President Carter was also much condemned for pressing the foundation of human rights whilst it only aggravated the Soviets, radiated a dark covering over arms-control discussions, and endangered growing business associations.
According to Gates, apart from IT being an immaterial disruption, the Western force for human rights motivated rebels throughout the Soviet territory and distressed Soviet leaders that their ruling was being questioned.
As Gates (1997) explains, the Helsinki Watch group that coiled up in Eastern Europe and Moscow gripped merciless interest from the secret police, “but jail, exile, and brutal maltreatment in psychiatric facilities became the subjects of a robust underground literature” (p. 36).
Broadcasting such maltreatment steadily damaged the communist affectations that the party’s rule was founded on anything in addition to the power of the police and army. When Gorbachev, looking for a constituency for transformation, embraced honesty, he summoned to civic life a class previously schooled in non-interventionist debate and disappointed with the heritage of Lenin.
Finally, Bush was assaulted by US activists for his August 1991 speech conveyed in Kiev; capital of Ukraine, after the bonds gripping the Soviet Union jointly had clearly unraveled to the point of contravention. Gorbachev’s transformation had run out of haze and reports of a forceful coup were far-reaching Moscow.
Gates (1997) says that, “the thrashing of Ukraine, deafening in its stress for sovereignty would be the last straw for the man Bush saw as his colleague in maintaining peace” (p.518). Any self-effacing tilt of the cap to Ukrainian expectations would have succeeded Bush approval at home. However, Gates (1997) explains that “he turned down the Ukrainian parliament, in the final weeks of the life of the evil empire” (p. 257).
Regrettably, Robert Gates decided to write down a book seeking broad audience and disregarding source references.. Gate’s book, part of account and part of past review , claims to deal with the whole phase from 1969 to 1991, but it is feeble on the era prior to the 1980’s, except from some fascinating remarks on the Carter administration. It approaches its hold happening on the Reagan and Bush administrators.
Also, even though hyped as the story of the first CIA analyst to turn out to be a director of central intelligence, Gate’s encounters as a sharp analyst were concise.

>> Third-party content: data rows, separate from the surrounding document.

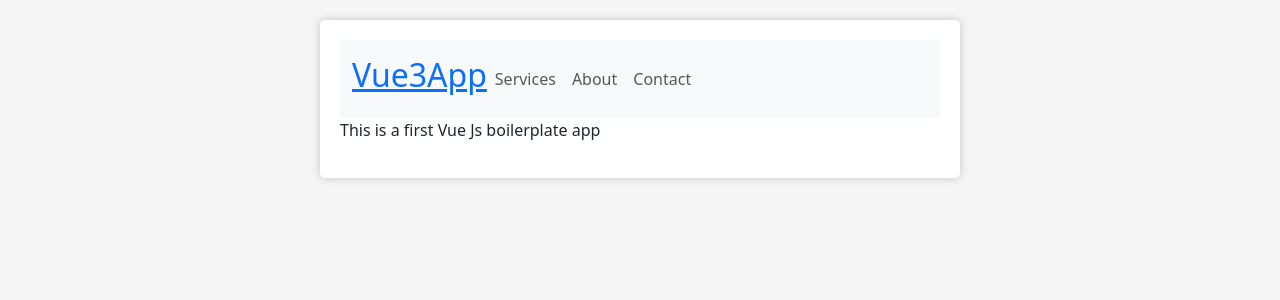
Repository: feyroozecode/intro-vue3-app
Page: index.html
The author's editor kept a copy of each file at every save. The page is drawn from the files as they stood at one save, then again after the next save.
The browser window is 1280 px wide. The pictures show the whole page.

Above is the page before, as saved 2023-08-14 08:41:54.

After the next save:
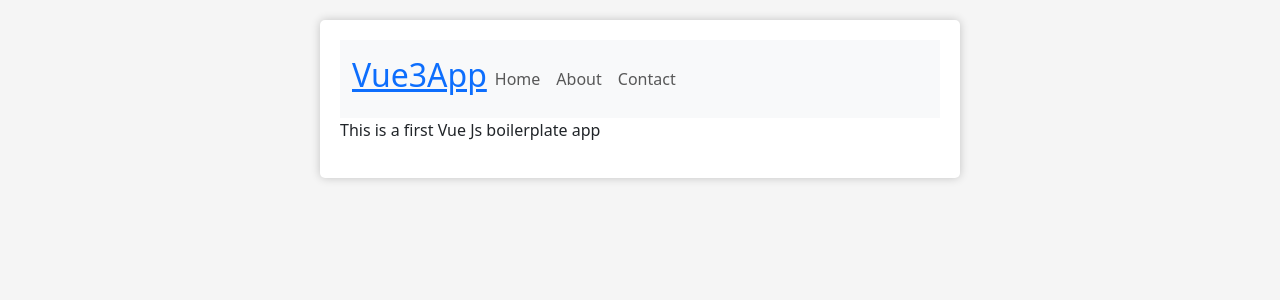
Saved 16 s later.
--- a/index.html
+++ b/index.html
@@ -30,7 +30,7 @@
             <div class="container-fluid">
                 <a href="#" class="navbar brand"> <h2> {{ title }} </h2> </a>
                 <ul class="navbar-nav me-auto mb-2 mb-lg-0 ml-5">
-                    <a class="nav-link" aria-current="page" href="#"> {{ links[1] }} </a>
+                    <a class="nav-link" aria-current="page" href="#"> {{ links[0] }} </a>
                     <a class="nav-link" aria-current="page" href="#"> {{ links[2] }} </a>
                     <a class="nav-link" aria-current="page" href="#"> {{ links[3] }} </a>
                     <a class="nav-link" aria-current="page" href="#"> {{ links[4] }} </a>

Moreover, aside from progressively added executive positions and senior staffs in the CIA, almost half of his Washington vocation was used up in three trips to the National Security Council (NSC) STAFF IN THE White House. Gates (1997) puts it in reference to his era in the White House as, “I spent more years working there than any president but Franklin Roosevelt” (p.574).

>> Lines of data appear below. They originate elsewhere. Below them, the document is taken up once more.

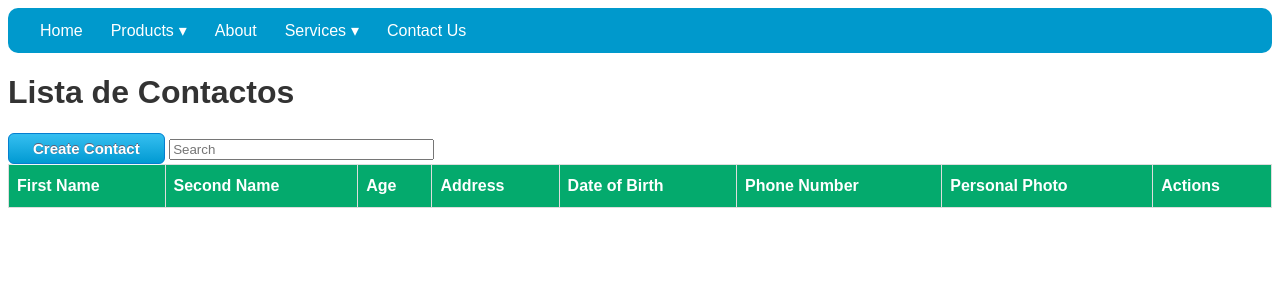
Repository: fgala1619/frontSistGestionBank
Page: index.html
An editor plug-in stored every save of this project. The page is shown before and after the next save, followed by the edit.
The browser window is 1280 px wide. The pictures show the whole page.
The page's requests for data from a server got no answer.

Above is the page before, as saved 2023-07-27 20:53:38.

### index.html
<link rel="stylesheet" href="style.css" />
<link rel="stylesheet" href="menu.css" />
<script src="script.js"></script>

<nav id='menu'>
  <input type='checkbox' id='responsive-menu' onclick='updatemenu()'><label></label>
  <ul>
    <li><a href='http://'>Home</a></li>
    <li><a class='dropdown-arrow' href='http://'>Products</a>
      <ul class='sub-menus'>
        <li><a href='http://'>Products 1</a></li>
        <li><a href='http://'>Products 2</a></li>
        <li><a href='http://'>Products 3</a></li>
        <li><a href='http://'>Products 4</a></li>
      </ul>
    </li>
    <li><a href='http://'>About</a></li>
    <li><a class='dropdown-arrow' href='http://'>Services</a>
      <ul class='sub-menus'>
        <li><a href='http://'>Services 1</a></li>
        <li><a href='http://'>Services 2</a></li>
        <li><a href='http://'>Services 3</a></li>
      </ul>
    </li>
    <li><a href='http://'>Contact Us</a></li>
  </ul>
</nav>




<h1>Lista de Contactos</h1>

<a onclick="agregar()" href="#" class="myButton">Create Contact</a>

<input id="txtBuscar" type="text" placeholder="Search" size="30" /><br/>

<table id="customers">
  <thead>
    <tr>
        <th>First Name</th>
        <th>Second Name</th>
        <th>Age</th>
        <th>Address</th>
        <th>Date of Birth</th>
        <th>Phone Number</th>
        <th>Personal Photo</th>
        <th>Actions</th>
    </tr>
  </thead>

  <tbody>

  </tbody>

</table>


<!-- Modal -->
<div id="modal" class="modale" aria-hidden="true">
  <div class="modal-dialog">
    <div class="modal-header">
      <h2>Contact Information</h2>

      <a onclick="cerrarModal()" href="#" class="btn-close closemodale" aria-hidden="true">&times;</a>
    </div>
    <div class="modal-body">
      <input id="txtId" type="hidden" placeholder="Id" size="20" /><br/>
      <input id="txtFirstName" type="text" placeholder="First Name" size="20" /><br/>
      <input id="txtSecondName" type="text" placeholder="Second Name" size="20" /><br/>
      <input id="txtAge" type="text" placeholder="Age" size="20" /><br/>
      <input id="txtAddress" type="text" placeholder="Address" size="20" /><br/>
      <input id="txtDateBirth" type="text" placeholder="Date of Birth" size="20" /><br/>
      <input id="txtPhoneNumber" type="text" placeholder="Phone Number" size="20" /><br/>
      <input id="txtFoto" type="text" placeholder="Personal Photo" size="20" /><br/>
    </div>
    <div class="modal-footer">


      <a href="#" onclick="save()" class="btn" id="btn_ingresar">Insert</a>
    </div>
  </div>
</div>
<!-- /Modal -->

### style.css
#customers {
        font-family: Arial, Helvetica, sans-serif;
        border-collapse: collapse;
        width: 100%;
    }

    #customers td, #customers th {
        border: 1px solid #ddd;
        padding: 8px;
    }

    #customers tr:nth-child(even){background-color: #f2f2f2;}
    #customers tr:hover{background-color:#ddd;}

    #customers th{
        padding-top: 12px;
        padding-bottom: 12px;
        text-align: left;
        background-color: #04AA6D;
        color: white;
    }

    .myButton{
        box-shadow: 0px 1px 0px 0px #f0f7fa;
        background: linear-gradient(to bottom, #33bdef 5%, #019ad2 100%);
        background-color:#33bdef;
        border-radius: 6px;
        border: 1px solid #057fd0;
        display: inline-block;
        cursor: pointer;
        color: #ffffff;
        font-family: Arial;
        font-size: 15px;
        font-weight: bold;
        padding: 6px 24px;
        text-decoration: none;
        text-shadow: 0px -1px 0px #5b6178;
    }
    .myButton:hover{
        background: linear-gradient(to bottom, #019ad2 5%, #33bdef 100%);
        background-color:#019ad2;
    }
    .myButton:active{
        position: relative;
        top: 1px;
    }

    .btnDelete{
        box-shadow: 0px 1px 0px 0px #f0f7fa;
        background: linear-gradient(to bottom, #ed3434 5%, #d10202 100%);
        background-color:#ed3434;
        border-radius: 6px;
        border: 1px solid #cf0606;
        display: inline-block;
        cursor: pointer;
        color: #ffffff;
        font-family: Arial;
        font-size: 15px;
        font-weight: bold;
        padding: 6px 24px;
        text-decoration: none;
        text-shadow: 0px -1px 0px #5b6178;
    }
    .btnDelete:hover{
        background: linear-gradient(to bottom, #d10202 5%, #ed3434 100%);
        background-color:#d10202;
    }
    .btnDelete:active{
        position: relative;
        top: 1px;
    }






    body{
  font-family:sans-serif;
  color:#333;
}

.btn {
  background: #428bca;
  border: #357ebd solid 0px;
  border-radius: 3px;
  color: #fff;
  display: inline-block;
  font-size: 14px;
  padding: 8px 15px;
  text-decoration: none;
  text-align: center;
  min-width: 60px;
  position: relative;
  transition: color .1s ease;
}
.btn:hover {
  background: #357ebd;
}
.btn.btn-big {
  font-size: 18px;
  padding: 15px 20px;
  min-width: 100px;
}
.btn-close {
  color: #aaaaaa;
  font-size: 20px;
  text-decoration: none;
  padding:10px;
  position: absolute;
  right: 7px;
  top: 0;
}
.btn-close:hover {
  color: #919191;
}
.modale:before {
  content: "";
  display: none;
  background: rgba(0, 0, 0, 0.6);
  position: fixed;
  top: 0;
  left: 0;
  right: 0;
  bottom: 0;
  z-index: 10;
}
.opened:before {
  display: block;
}
.opened .modal-dialog {
  -webkit-transform: translate(0, 0);
  -ms-transform: translate(0, 0);
  transform: translate(0, 0);
  top: 20%;
}
.modal-dialog {
  background: #fefefe;
  border: #333333 solid 0px;
  border-radius: 5px;
  margin-left: -200px;
  text-align:center;
  position: fixed;
  left: 50%;
  top: -100%;
  z-index: 11;
  width: 360px;
  box-shadow:0 5px 10px rgba(0,0,0,0.3);
  -webkit-transform: translate(0, -500%);
  -ms-transform: translate(0, -500%);
  transform: translate(0, -500%);
  -webkit-transition: -webkit-transform 0.3s ease-out;
  -moz-transition: -moz-transform 0.3s ease-out;
  -o-transition: -o-transform 0.3s ease-out;
  transition: transform 0.3s ease-out;
}
.modal-body {
  padding: 20px;
}
.modal-body input{
  width:200px;
  padding:8px;
  border:1px solid #ddd;
  color:#888;
  outline:0;
  font-size:14px;
  font-weight:bold
}
.modal-header,
.modal-footer {
  padding: 10px 20px;
}
.modal-header {
  border-bottom: #eeeeee solid 1px;
}
.modal-header h2 {
  font-size: 20px;
}

### menu.css
#menu {
	background: #0099CC;
	color: #FFF;
	height: 45px;
	padding-left: 18px;
	border-radius: 10px;
}
#menu ul, #menu li {
	margin: 0 auto;
	padding: 0;
	list-style: none
}
#menu ul {
	width: 100%;
}
#menu li {
	float: left;
	display: inline;
	position: relative;
}
#menu a {
	display: block;
	line-height: 45px;
	padding: 0 14px;
	text-decoration: none;
	color: #FFFFFF;
	font-size: 16px;
}
#menu a.dropdown-arrow:after {
	content: "\25BE";
	margin-left: 5px;
}
#menu li a:hover {
	color: #0099CC;
	background: #F2F2F2;
}
#menu input {
	display: none;
	margin: 0;
	padding: 0;
	height: 45px;
	width: 100%;
	opacity: 0;
	cursor: pointer
}
#menu label {
	display: none;
	line-height: 45px;
	text-align: center;
	position: absolute;
	left: 35px
}
#menu label:before {
	font-size: 1.6em;
	content: "\2261";
	margin-left: 20px;
}
#menu ul.sub-menus{
	height: auto;
	overflow: hidden;
	width: 170px;
	background: #444444;
	position: absolute;
	z-index: 99;
	display: none;
}
#menu ul.sub-menus li {
	display: block;
	width: 100%;
}
#menu ul.sub-menus a {
	color: #FFFFFF;
	font-size: 16px;
}
#menu li:hover ul.sub-menus {
	display: block
}
#menu ul.sub-menus a:hover{
	background: #F2F2F2;
	color: #444444;
}
@media screen and (max-width: 800px){
	#menu {position:relative}
	#menu ul {background:#111;position:absolute;top:100%;right:0;left:0;z-index:3;height:auto;display:none}
	#menu ul.sub-menus {width:100%;position:static;}
	#menu ul.sub-menus a {padding-left:30px;}
	#menu li {display:block;float:none;width:auto;}
	#menu input, #menu label {position:absolute;top:0;left:0;display:block}
	#menu input {z-index:4}
	#menu input:checked + label {color:white}
	#menu input:checked + label:before {content:"\00d7"}
	#menu input:checked ~ ul {display:block}
}

### script.js
document.addEventListener("DOMContentLoaded", init);

const URL_API = 'https://localhost:7286/api/'

var contactos = []

function init()
{
   search()
}

async function search()
{
    var url = URL_API + 'DatosContacto'

    var response = await fetch(url, {

        "method": "GET",
        "headers": {
            "Content-Type": 'application/json'
        }
    })

    contactos = await response.json();

    var html = ''

    for (contacto of contactos)
    {
         var row = `<tr>
            <td>${contacto.firstName}</td>
            <td>${contacto.secondName}</td>
            <td>${contacto.age}</td>
            <td>${contacto.address}</td>
            <td>${contacto.dateOfBirth}</td>
            <td>${contacto.phoneNumber}</td>
            <td>${contacto.urlFoto}</td>
            <td>
            <a href="#" onclick="edit(${contacto.id})" class="myButton">Edit</a>
            <a href="#" onclick="remove(${contacto.id})" class="btnDelete">Delete</a>
            </td>
            </tr>`

          html = html + row
    }

     document.querySelector('#customers > tbody').outerHTML = html
}

async function remove(id)
{
   respuesta = confirm('¿Esta seguro que desea eliminarlo?')

   if (respuesta)
   {
       var url = URL_API + 'DatosContacto/' + id
       var response = await fetch(url, {
        "method": "DELETE",
        "headers": {
            "Content-Type": 'application/json'
        }
       })
       window.location.reload()
   }
}

async function save()
{
    var data ={

        "firstName": document.getElementById('txtFirstName').value,
        "secondName": document.getElementById('txtSecondName').value,
        "age": document.getElementById('txtAge').value,
        "address": document.getElementById('txtAddress').value,
        "dateOfBirth": document.getElementById('txtDateBirth').value,
        "phoneNumber": document.getElementById('txtPhoneNumber').value,
        "urlFoto": document.getElementById('txtFoto').value,
    }

    //var Id = document.getElementById('txtId').value

    //if (Id =! '')
    //{
       //data.id = Id
    //}

    var url = URL_API + 'DatosContacto'
    await fetch(url, {
    "method": 'POST',
    "body": JSON.stringify(data),
    "headers": {
        "Content-Type": 'application/json'
    }
    })

    window.location.reload()

}

 function abrirFormulario(){
    htmlModal = document.getElementById("modal");
    htmlModal.setAttribute("class", "modale opened");
}

function cerrarModal(){
    htmlModal = document.getElementById("modal");
    htmlModal.setAttribute("class", "modale");
}

async function edit(id)
{
   abrirFormulario()

   var result =  contactos.find(x => x.id == id)
  debugger;
    document.getElementById('txtId').value = result.id
    document.getElementById('txtFirstName').value = result.firstName
    document.getElementById('txtSecondName').value = result.secondName
    document.getElementById('txtAge').value = result.age
    document.getElementById('txtAddress').value = result.address
    document.getElementById('txtDateBirth').value = result.dateOfBirth
    document.getElementById('txtPhoneNumber').value = result.phoneNumber
    document.getElementById('txtFoto').value = result.urlFoto

}

function clean()
{
    document.getElementById('txtId').value = ''
    document.getElementById('txtFirstName').value = ''
    document.getElementById('txtSecondName').value = ''
    document.getElementById('txtAge').value = ''
    document.getElementById('txtAddress').value = ''
    document.getElementById('txtDateBirth').value = ''
    document.getElementById('txtPhoneNumber').value = ''
    document.getElementById('txtFoto').value = ''
}

function agregar()
{
    clean()
    abrirFormulario()
}

After the next save:
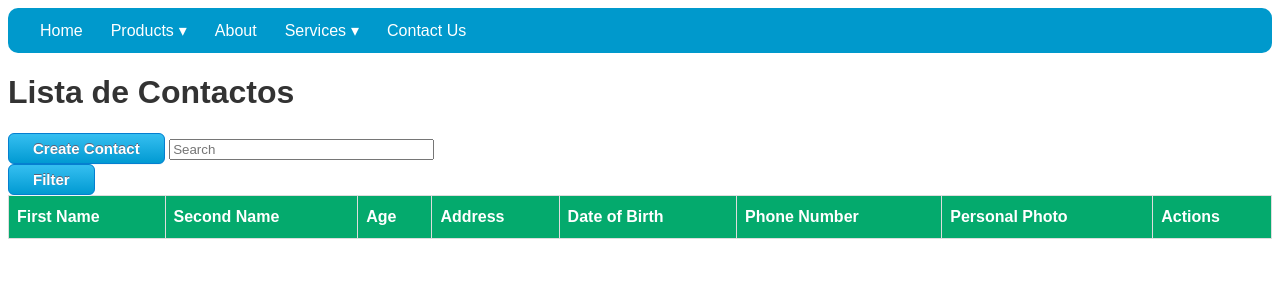
Saved 65 s later.
--- a/index.html
+++ b/index.html
@@ -34,6 +34,8 @@
 <a onclick="agregar()" href="#" class="myButton">Create Contact</a>
 
 <input id="txtBuscar" type="text" placeholder="Search" size="30" /><br/>
+
+<a onclick="agregar()" href="#" class="myButton">Filter</a>
 
 <table id="customers">
   <thead>

After the save that followed:
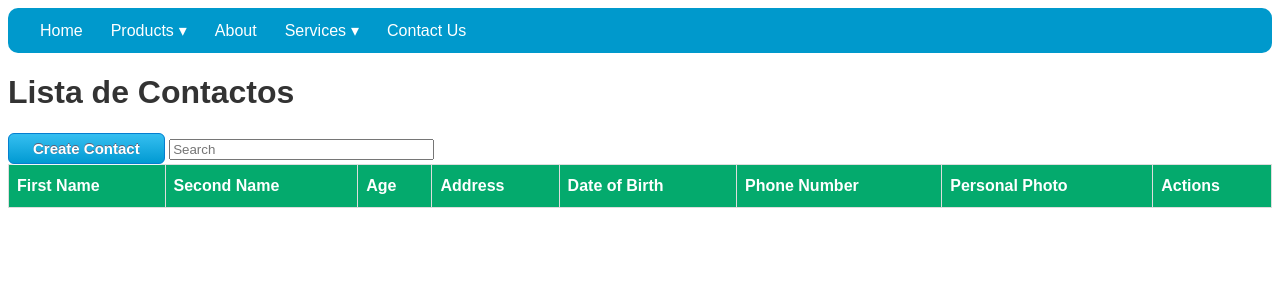
Saved 22 s later.
--- a/index.html
+++ b/index.html
@@ -34,8 +34,6 @@
 <a onclick="agregar()" href="#" class="myButton">Create Contact</a>
 
 <input id="txtBuscar" type="text" placeholder="Search" size="30" /><br/>
-
-<a onclick="agregar()" href="#" class="myButton">Filter</a>
 
 <table id="customers">
   <thead>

Gates has several insightful observations to formulate about American procedures. He portrays attention to the fundamental underlying permanence of rules in all cold war presidents, with a changeable mix of disagreement and varying combinations of hawks and doves in every government.
Specifically, he puts emphasis on the commonly unrewarding continuity of rules under Ronald Reagan and Jimmy Carter, together with a common military increase, a strong line pressing civil rights issues, and even concealed operations. In my opinion, he is right on this.
In conclusion, basing on his access to top secret information, Gates tells the inside story of the five presidents and how they won the cold war. The main thesis of his work is the fall down of the Soviet Union the steps that the United States took so as to speed up its termination.
However, Gate’s book is much criticized. One of the criticisms is that part of account and part of past review , claims to deal with the whole phase from 1969 to 1991, but it is feeble on the era prior to the 1980’s, except from some fascinating remarks on the Carter administration.
Gates, R.M. (1997). From the shadows: the ultimate insider’s story of five presidents and how they won the cold war. New York: Simon & Schuster.